WHAT THE TASK REQUIRES: Go through the entries below. Copy out every line that contains "dispozici".

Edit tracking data

===============

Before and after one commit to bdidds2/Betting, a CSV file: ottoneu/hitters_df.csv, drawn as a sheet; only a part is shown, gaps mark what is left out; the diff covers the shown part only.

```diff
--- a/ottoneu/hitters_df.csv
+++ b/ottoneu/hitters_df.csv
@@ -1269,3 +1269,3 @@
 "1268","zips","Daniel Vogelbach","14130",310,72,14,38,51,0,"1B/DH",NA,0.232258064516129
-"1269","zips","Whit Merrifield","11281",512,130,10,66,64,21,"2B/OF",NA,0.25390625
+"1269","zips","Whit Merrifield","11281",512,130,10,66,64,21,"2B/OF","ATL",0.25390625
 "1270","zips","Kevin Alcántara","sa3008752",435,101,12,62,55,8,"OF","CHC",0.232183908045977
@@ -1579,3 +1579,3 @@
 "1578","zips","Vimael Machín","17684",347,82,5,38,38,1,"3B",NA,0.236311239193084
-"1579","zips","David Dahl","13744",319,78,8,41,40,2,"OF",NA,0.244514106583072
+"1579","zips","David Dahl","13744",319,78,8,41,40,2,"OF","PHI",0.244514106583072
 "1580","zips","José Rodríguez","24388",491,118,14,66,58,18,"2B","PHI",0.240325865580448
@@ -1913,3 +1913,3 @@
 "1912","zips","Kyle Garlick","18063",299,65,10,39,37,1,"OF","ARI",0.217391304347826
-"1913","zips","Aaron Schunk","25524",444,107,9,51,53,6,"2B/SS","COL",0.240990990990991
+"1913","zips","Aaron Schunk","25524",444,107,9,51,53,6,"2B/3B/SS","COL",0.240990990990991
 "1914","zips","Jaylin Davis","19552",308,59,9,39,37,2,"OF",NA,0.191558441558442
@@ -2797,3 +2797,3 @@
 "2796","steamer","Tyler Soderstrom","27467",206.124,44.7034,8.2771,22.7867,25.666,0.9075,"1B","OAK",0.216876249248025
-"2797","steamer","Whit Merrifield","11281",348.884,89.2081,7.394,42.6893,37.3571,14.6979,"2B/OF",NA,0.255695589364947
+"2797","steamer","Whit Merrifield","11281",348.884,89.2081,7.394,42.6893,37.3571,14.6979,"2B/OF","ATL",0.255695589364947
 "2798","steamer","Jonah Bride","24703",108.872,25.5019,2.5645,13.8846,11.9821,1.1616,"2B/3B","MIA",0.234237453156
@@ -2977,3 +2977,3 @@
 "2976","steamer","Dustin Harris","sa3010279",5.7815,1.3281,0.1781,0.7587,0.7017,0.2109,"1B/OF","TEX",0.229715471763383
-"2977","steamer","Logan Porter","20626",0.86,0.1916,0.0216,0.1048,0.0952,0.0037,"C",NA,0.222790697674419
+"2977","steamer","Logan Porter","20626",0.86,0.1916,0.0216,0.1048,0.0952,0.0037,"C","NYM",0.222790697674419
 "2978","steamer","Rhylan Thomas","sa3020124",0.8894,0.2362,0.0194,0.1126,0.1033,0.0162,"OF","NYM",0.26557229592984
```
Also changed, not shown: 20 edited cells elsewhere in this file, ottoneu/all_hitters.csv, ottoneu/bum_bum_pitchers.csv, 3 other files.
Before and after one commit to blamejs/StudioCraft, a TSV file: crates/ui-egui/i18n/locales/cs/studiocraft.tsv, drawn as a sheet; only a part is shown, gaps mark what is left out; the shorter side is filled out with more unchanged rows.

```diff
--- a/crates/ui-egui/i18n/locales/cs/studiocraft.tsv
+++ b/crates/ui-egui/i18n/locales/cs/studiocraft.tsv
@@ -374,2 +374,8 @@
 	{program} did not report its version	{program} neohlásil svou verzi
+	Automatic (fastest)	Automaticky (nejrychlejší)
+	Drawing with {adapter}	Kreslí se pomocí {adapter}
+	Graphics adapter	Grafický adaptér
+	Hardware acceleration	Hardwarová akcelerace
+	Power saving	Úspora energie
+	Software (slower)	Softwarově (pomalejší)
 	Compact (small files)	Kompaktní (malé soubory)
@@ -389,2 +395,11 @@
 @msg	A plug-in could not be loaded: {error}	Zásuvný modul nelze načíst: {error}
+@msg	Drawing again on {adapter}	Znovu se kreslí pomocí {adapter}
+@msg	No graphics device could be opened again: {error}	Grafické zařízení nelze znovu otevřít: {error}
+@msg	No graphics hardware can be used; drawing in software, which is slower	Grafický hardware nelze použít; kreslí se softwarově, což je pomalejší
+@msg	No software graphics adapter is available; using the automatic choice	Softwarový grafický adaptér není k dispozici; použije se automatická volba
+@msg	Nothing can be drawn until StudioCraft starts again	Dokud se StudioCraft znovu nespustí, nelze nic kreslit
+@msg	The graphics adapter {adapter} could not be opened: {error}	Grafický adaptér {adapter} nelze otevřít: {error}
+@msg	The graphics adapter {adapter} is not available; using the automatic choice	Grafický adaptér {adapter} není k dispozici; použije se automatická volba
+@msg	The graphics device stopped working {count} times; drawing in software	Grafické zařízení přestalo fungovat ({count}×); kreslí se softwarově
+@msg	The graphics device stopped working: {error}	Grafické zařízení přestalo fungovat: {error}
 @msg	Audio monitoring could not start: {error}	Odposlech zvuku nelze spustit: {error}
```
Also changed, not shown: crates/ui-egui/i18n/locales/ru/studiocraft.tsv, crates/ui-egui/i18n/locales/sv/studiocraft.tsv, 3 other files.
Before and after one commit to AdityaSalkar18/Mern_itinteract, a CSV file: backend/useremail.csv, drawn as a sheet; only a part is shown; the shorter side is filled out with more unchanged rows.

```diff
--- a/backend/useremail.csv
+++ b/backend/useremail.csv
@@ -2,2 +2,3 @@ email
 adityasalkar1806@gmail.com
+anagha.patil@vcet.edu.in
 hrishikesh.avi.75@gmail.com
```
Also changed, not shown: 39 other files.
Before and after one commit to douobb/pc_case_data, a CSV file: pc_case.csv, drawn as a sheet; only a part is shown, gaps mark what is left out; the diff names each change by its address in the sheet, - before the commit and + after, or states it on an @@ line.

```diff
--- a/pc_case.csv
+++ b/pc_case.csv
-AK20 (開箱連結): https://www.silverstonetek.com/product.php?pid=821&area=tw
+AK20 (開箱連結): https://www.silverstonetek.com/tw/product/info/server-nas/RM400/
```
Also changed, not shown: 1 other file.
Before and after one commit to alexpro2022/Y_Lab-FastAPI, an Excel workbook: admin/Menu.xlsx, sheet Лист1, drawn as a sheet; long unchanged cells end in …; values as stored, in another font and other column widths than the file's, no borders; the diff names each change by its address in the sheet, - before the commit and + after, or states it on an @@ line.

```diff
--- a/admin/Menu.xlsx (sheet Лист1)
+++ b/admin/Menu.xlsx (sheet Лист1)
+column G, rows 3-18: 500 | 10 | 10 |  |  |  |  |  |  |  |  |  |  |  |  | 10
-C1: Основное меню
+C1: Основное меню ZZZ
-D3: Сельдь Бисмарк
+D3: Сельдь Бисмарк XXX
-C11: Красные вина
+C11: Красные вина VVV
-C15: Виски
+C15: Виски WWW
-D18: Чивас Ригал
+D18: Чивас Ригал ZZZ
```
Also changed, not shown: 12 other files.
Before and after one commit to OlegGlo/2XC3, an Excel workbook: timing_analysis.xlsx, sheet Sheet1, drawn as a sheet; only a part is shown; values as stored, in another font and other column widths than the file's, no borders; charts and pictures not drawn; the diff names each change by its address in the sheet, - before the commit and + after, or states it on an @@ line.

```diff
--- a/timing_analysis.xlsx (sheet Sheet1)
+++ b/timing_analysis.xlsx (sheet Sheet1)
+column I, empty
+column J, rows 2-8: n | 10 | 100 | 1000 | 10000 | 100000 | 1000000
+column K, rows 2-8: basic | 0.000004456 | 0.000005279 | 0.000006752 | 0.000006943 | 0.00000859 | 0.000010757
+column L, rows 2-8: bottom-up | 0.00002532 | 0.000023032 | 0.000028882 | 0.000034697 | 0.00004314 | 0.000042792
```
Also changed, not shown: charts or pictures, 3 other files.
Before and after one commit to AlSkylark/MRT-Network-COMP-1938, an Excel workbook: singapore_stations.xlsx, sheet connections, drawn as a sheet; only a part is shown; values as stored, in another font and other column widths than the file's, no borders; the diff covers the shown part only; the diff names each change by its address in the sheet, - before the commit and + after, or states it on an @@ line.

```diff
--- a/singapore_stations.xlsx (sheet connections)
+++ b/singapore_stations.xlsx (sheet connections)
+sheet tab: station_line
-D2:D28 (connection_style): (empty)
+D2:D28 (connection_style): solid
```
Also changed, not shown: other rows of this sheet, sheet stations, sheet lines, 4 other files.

===============

RESPONSE BELOW:
+@msg	No software graphics adapter is available; using the automatic choice	Softwarový grafický adaptér není k dispozici; použije se automatická volba
+@msg	The graphics adapter {adapter} is not available; using the automatic choice	Grafický adaptér {adapter} není k dispozici; použije se automatická volba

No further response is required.